The basic difference between training and awareness is the following: training explains to your employees how to perform a certain activity, while awareness-raising tells them why this is important – both of them have equal importance, and have to be performed in balance.

Here are a couple of training methods you can use:

  • Courses – see this article for more information: How to learn about ISO 27001.
  • Reading literature – there are many information security books available, as well as magazines.
  • Participating in expert forums on the Internet – in some of those you can get very concrete answers to your questions – for example, ISO 27001 security.
  • In-house trainings – delivered either by in-house experts, or by hiring consultants, certification bodies, or similar.

For raising awareness, you can use several methods:

  • Include employees in documentation development
  • Presentations
  • Articles on your intranet or newsletter
  • Discussions through internal forums
  • E-learning
  • Videos
  • Occasional messages via email or via your intranet
  • Gatherings
  • Day-to-day in-person communication

For more detailed guidance on these awareness methods, read this article: How to perform training & awareness for ISO 27001 and ISO 22301.

A change in thinking is necessary

It is true that investing in some new and shiny piece of software and/or hardware seems like a much nicer way of resolving security problems, and dealing with processes and people is a much harder thing to do.

But, what we really need is the shift in thinking from “we’ll resolve all the security issues by purchasing technology” to “let’s start thinking about how to use our technology in a secure way” – otherwise, lots of money spent on technology will continue to hit the target only partially, while the incidents will only become larger and larger. And more costly.

See here a series of 25 free security awareness videos that can be easily understood by any employee in your company.

Advisera Dejan Kosutic
Dejan Kosutic
Leading expert on cybersecurity & information security and the author of several books, articles, webinars, and courses. As a premier expert, Dejan founded Advisera to help small and medium businesses obtain the resources they need to become compliant with EU regulations and ISO standards. He believes that making complex frameworks easy to understand and simple to use creates a competitive advantage for Advisera's clients, and that AI technology is crucial for achieving this.
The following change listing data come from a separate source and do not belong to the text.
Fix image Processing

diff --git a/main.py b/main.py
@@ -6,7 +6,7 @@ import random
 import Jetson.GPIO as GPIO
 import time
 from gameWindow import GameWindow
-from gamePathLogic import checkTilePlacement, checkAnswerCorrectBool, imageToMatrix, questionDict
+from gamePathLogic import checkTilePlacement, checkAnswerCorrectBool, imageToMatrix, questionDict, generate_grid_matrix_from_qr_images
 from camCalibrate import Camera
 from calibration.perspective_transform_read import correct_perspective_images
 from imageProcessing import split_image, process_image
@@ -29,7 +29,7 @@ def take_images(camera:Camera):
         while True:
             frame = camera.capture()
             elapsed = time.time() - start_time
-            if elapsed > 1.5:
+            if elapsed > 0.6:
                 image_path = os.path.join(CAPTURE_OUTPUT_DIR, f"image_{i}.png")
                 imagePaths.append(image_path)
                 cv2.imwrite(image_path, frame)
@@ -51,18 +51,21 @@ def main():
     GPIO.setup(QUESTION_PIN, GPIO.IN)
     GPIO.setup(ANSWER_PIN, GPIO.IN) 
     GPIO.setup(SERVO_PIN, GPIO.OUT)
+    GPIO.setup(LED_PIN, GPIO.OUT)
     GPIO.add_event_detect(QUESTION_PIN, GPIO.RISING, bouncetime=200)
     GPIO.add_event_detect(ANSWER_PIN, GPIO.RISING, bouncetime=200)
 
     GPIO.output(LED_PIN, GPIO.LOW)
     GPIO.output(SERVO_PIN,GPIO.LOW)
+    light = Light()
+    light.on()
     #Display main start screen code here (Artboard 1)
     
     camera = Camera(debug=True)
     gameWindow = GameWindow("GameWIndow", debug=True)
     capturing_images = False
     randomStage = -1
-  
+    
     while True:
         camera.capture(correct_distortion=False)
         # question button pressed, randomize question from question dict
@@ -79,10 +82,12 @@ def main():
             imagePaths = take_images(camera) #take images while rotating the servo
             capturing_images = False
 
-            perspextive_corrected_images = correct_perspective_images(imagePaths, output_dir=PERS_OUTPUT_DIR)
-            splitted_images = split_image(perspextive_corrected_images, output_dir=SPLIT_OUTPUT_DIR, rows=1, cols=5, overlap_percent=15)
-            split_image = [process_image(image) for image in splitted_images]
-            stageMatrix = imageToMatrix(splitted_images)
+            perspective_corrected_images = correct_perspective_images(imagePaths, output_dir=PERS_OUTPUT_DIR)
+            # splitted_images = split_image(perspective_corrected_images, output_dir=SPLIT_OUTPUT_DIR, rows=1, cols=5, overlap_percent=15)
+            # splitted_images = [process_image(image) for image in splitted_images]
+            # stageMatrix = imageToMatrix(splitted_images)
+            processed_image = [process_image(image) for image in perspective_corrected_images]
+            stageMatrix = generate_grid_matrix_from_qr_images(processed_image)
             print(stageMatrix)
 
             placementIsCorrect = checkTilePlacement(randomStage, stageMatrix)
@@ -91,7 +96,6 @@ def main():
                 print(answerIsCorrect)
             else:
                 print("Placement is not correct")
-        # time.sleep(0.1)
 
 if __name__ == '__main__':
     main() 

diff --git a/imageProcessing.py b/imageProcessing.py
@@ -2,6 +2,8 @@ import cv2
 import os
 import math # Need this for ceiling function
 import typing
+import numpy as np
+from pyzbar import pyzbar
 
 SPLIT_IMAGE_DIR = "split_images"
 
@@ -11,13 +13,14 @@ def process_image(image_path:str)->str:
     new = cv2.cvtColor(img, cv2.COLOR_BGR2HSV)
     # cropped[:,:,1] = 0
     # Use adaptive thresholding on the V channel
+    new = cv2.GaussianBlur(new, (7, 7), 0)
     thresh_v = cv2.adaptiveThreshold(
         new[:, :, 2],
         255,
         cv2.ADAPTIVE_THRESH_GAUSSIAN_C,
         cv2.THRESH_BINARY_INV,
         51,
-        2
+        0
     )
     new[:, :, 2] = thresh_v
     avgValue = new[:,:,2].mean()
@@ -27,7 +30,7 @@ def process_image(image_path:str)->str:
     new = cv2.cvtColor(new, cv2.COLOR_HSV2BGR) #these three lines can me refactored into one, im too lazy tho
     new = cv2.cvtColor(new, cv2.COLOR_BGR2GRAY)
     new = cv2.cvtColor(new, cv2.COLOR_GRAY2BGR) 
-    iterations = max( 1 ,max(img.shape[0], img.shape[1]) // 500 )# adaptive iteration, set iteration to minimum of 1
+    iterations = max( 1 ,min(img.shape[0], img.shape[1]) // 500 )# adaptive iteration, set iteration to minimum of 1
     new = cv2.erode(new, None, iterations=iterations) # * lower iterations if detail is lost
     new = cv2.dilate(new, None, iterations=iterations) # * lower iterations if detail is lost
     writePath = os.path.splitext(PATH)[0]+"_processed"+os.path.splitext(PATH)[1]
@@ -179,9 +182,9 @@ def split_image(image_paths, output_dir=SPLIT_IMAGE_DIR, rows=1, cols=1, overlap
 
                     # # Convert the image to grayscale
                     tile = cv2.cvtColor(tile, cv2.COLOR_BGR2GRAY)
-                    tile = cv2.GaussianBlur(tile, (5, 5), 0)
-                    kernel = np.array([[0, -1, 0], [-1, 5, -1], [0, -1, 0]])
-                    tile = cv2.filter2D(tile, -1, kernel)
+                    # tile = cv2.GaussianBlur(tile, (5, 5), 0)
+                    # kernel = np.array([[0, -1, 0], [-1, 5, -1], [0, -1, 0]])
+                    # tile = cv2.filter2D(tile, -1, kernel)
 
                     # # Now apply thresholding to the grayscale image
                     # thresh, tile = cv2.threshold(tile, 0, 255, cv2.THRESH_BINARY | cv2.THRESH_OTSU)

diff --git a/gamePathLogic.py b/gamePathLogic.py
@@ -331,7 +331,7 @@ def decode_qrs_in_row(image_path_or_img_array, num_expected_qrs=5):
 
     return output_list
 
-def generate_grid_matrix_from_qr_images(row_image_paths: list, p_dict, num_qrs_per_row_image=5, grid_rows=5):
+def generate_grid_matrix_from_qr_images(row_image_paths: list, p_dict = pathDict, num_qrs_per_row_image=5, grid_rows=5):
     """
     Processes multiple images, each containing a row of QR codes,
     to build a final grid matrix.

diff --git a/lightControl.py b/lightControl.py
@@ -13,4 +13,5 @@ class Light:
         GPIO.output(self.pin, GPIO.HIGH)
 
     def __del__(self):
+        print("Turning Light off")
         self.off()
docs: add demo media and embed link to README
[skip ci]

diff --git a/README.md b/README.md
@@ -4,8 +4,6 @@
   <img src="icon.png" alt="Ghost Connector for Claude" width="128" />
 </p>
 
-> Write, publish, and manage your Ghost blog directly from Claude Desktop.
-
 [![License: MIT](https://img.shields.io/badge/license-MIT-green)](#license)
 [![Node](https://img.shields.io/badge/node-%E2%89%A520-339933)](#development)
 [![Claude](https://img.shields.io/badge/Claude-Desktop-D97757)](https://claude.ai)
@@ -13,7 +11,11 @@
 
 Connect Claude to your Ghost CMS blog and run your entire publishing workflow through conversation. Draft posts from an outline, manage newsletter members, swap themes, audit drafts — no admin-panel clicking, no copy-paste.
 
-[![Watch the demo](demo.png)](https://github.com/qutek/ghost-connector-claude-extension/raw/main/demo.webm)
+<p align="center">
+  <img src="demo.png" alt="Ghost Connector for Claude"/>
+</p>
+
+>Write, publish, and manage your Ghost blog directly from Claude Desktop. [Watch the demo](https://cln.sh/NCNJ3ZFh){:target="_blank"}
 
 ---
As an ISO 27001 and NIS 2 expert, Dejan helps companies find the best path to compliance by eliminating overhead and adapting the implementation to their size and industry specifics.